Potential Challenges and Benefits Associated with RCM Redesign
The increasingly constrained reimbursement inhibit hospitals’ ability to render high-quality care profitably and provoke the need for the enhancement of organizational RCM. However, the improvement of financial performance is associated with many challenges – restructuring of administrative policies, refinement of corporate culture, and adoption of new behavioral models. To overcome these challenges, healthcare organizations should conduct a comprehensive analysis of internal and external factors in terms of financial efficiency and the increase of potential sources of income. The examination of each phase of revenue cycle helps to find new opportunities for improvement and entails possibility of profitability increase (Rauscher & Wheeler, 2008).
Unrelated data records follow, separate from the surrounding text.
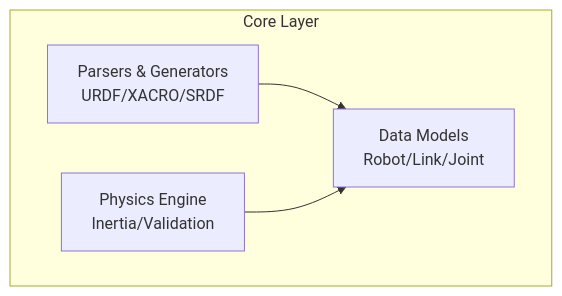
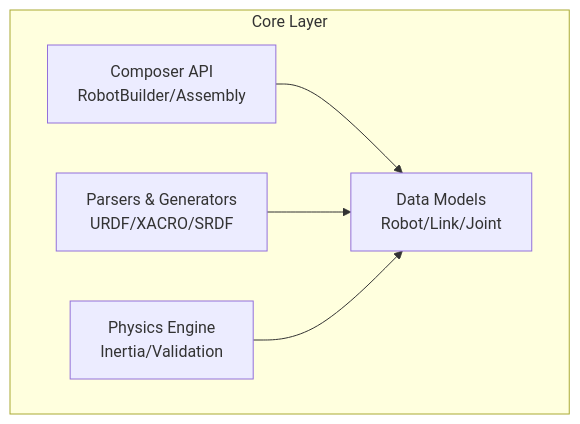
One commit to dougefla/linkforge changed the second of 3 diagrams in ARCHITECTURE.md. Above: the diagram before and after it, drawn with Mermaid. The commit also changed other lines of this file and 7 other files, not shown here.

````diff
--- a/ARCHITECTURE.md
+++ b/ARCHITECTURE.md
@@ -32,10 +32,12 @@
 ```mermaid
 graph TB
     subgraph "Core Layer"
         Models[Data Models<br/>Robot/Link/Joint]
+        Composer[Composer API<br/>RobotBuilder/Assembly]
         Physics[Physics Engine<br/>Inertia/Validation]
         IO[Parsers & Generators<br/>URDF/XACRO/SRDF]
     end
+    Composer --> Models
     IO --> Models
     Physics --> Models
 ```
````
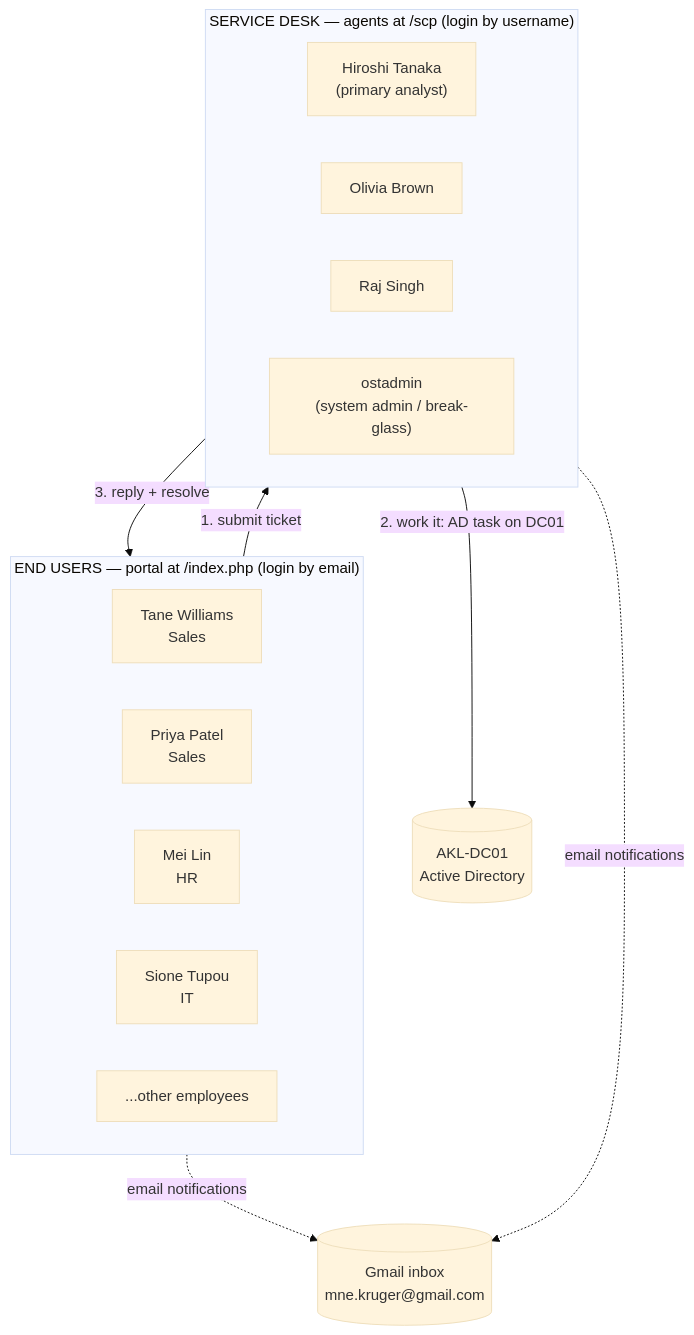
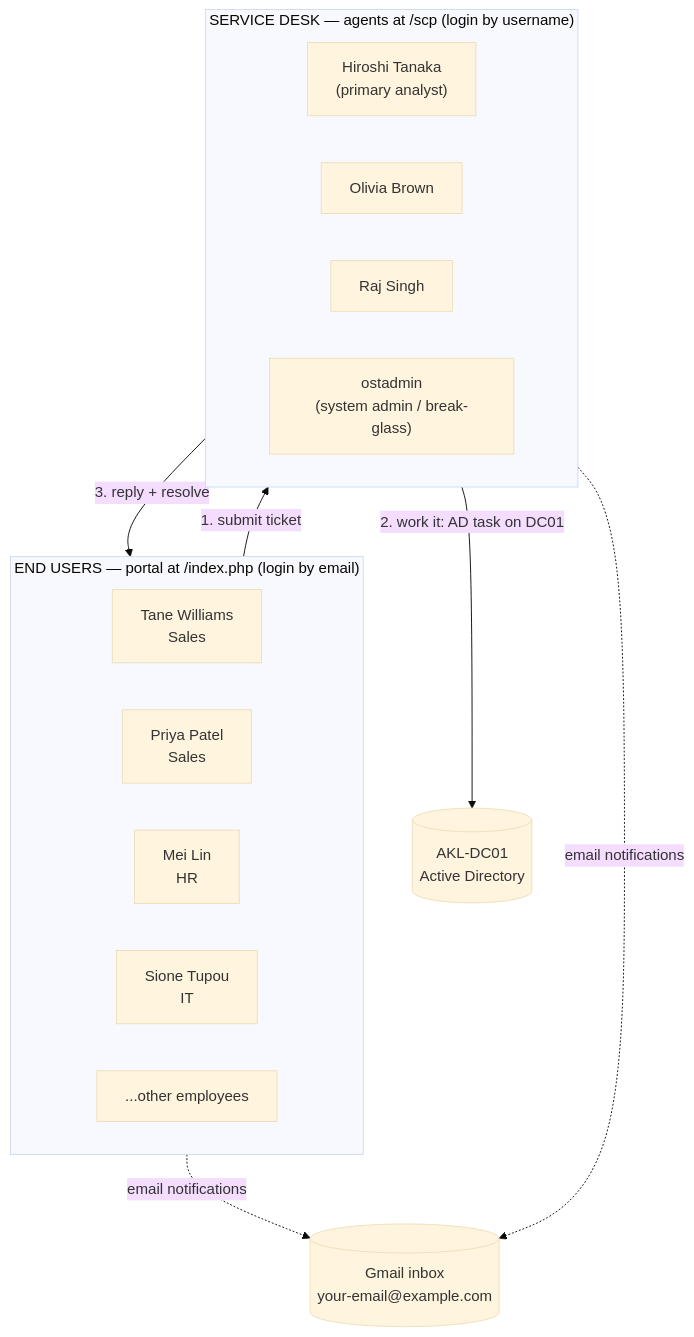
The diagram in docs/11-osticket-configuration.md (Ofendor/Service-Desk-Support-Lab), drawn with Mermaid (base theme) before and after one commit. The commit also changed other lines of this file and 3 other files, not shown here.

````diff
--- a/docs/11-osticket-configuration.md
+++ b/docs/11-osticket-configuration.md
@@ -37,23 +37,23 @@
 ```mermaid
 flowchart TB
     subgraph CUSTOMERS["END USERS — portal at /index.php (login by email)"]
         TANE["Tane Williams<br>Sales"]
         PRIYA["Priya Patel<br>Sales"]
         MEI["Mei Lin<br>HR"]
         SIONE["Sione Tupou<br>IT"]
         ETC["...other employees"]
     end
 
     subgraph DESK["SERVICE DESK — agents at /scp (login by username)"]
         HIROSHI["Hiroshi Tanaka<br>(primary analyst)"]
         OLIVIA["Olivia Brown"]
         RAJ["Raj Singh"]
         OSTADMIN["ostadmin<br>(system admin / break-glass)"]
     end
 
     CUSTOMERS -->|1. submit ticket| DESK
     DESK -->|2. work it: AD task on DC01| DC[("AKL-DC01<br>Active Directory")]
     DESK -->|3. reply + resolve| CUSTOMERS
-    CUSTOMERS -.->|email notifications| GMAIL[("Gmail inbox<br>mne.kruger@gmail.com")]
+    CUSTOMERS -.->|email notifications| GMAIL[("Gmail inbox<br>your-email@example.com")]
     DESK -.->|email notifications| GMAIL
 ```
````
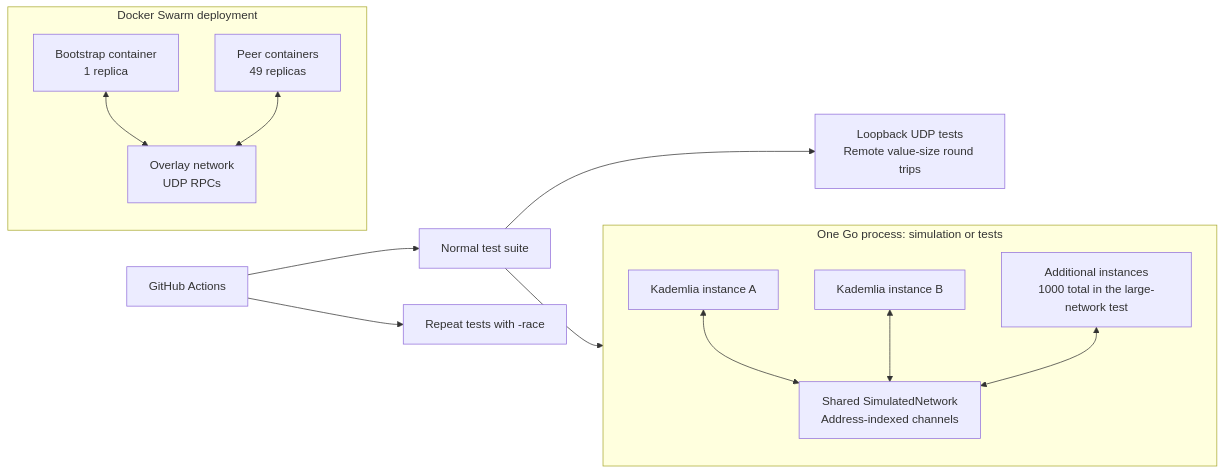
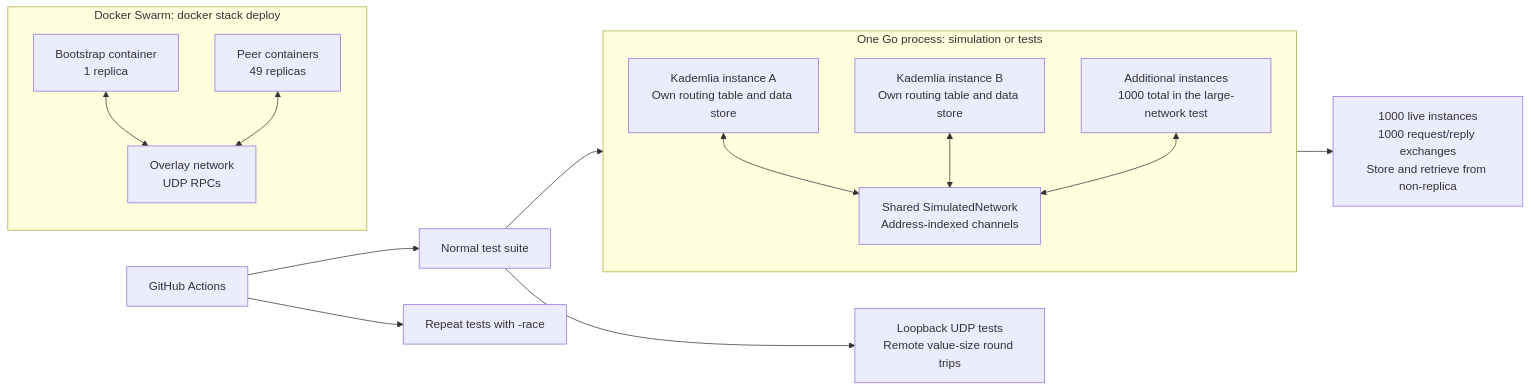
Before and after one commit to mohraj-0/Mobil-and-distributed-D7024E: diagram 17 of 17 in labs/ARCHITECTURE.md, drawn with Mermaid. The commit also changed other lines of this file, not shown here.

````diff
--- a/labs/ARCHITECTURE.md
+++ b/labs/ARCHITECTURE.md
@@ -405,23 +452,24 @@
 ```mermaid
 flowchart LR
     subgraph Simulation["One Go process: simulation or tests"]
-        A["Kademlia instance A"]
-        B["Kademlia instance B"]
+        A["Kademlia instance A<br/>Own routing table and data store"]
+        B["Kademlia instance B<br/>Own routing table and data store"]
         MANY["Additional instances<br/>1000 total in the large-network test"]
         BUS["Shared SimulatedNetwork<br/>Address-indexed channels"]
         A <--> BUS
         B <--> BUS
         MANY <--> BUS
     end
-    subgraph Docker["Docker Swarm deployment"]
+    subgraph Docker["Docker Swarm: docker stack deploy"]
         BOOT["Bootstrap container<br/>1 replica"]
         PEERS["Peer containers<br/>49 replicas"]
         OVERLAY["Overlay network<br/>UDP RPCs"]
         BOOT <--> OVERLAY
         PEERS <--> OVERLAY
     end
     TEST["Normal test suite"] --> Simulation
+    Simulation --> RING["1000 live instances<br/>1000 request/reply exchanges<br/>Store and retrieve from non-replica"]
     TEST --> LOOPBACK["Loopback UDP tests<br/>Remote value-size round trips"]
     CI["GitHub Actions"] --> TEST
     CI --> RACE["Repeat tests with -race"]
 ```
````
The treatment of CAI and other catheter-related complications implies the implementation of self-pay procedures which are directly related to declines in patient revenue. Effective RCM has a potential to compensate these revenue reductions and, therefore, help organizations to be more profitable. Nevertheless, organizations need to readjust their revenue cycles through the evaluation of current models and practices. Through the improvement of financial systems, hospitals will gain an opportunity to coordinate greater patient inflows, alleviate eligibility control, and increase the availability of important financial information to patients.
Kapsambelis, N. (2004). Team spirit: Group approach to billing efficiency boosts revenues. Getting Paid in Behavioral Healthcare, 9(10), 1-4.
Kennedy, E. H., Greene, M. T., & Saint, S. (2013). Estimating hospital costs of catheter-associated urinary tract infection. Journal of Hospital Medicine, 8(9), 519–522. Web.
Meddings J., Krein, S. L., Fakih, M., Olmsted, R., & Saint, S. (2013). Reducing unnecessary urinary catheter use and other strategies to prevent catheter-associated urinary tract infections: Brief update review. In Making health care safer II: An updated critical analysis of the evidence for patient safety practices (pp. 67-73). Rockville, MD: Evidence Reports/Technology Assessments.
Rauscher, S., & Wheeler, J. C. (2008). Effective hospital revenue cycle management: Is there a trade-off between the amount of patient revenue and the speed of revenue collection? Journal Of Healthcare Management, 53(6), 392-405.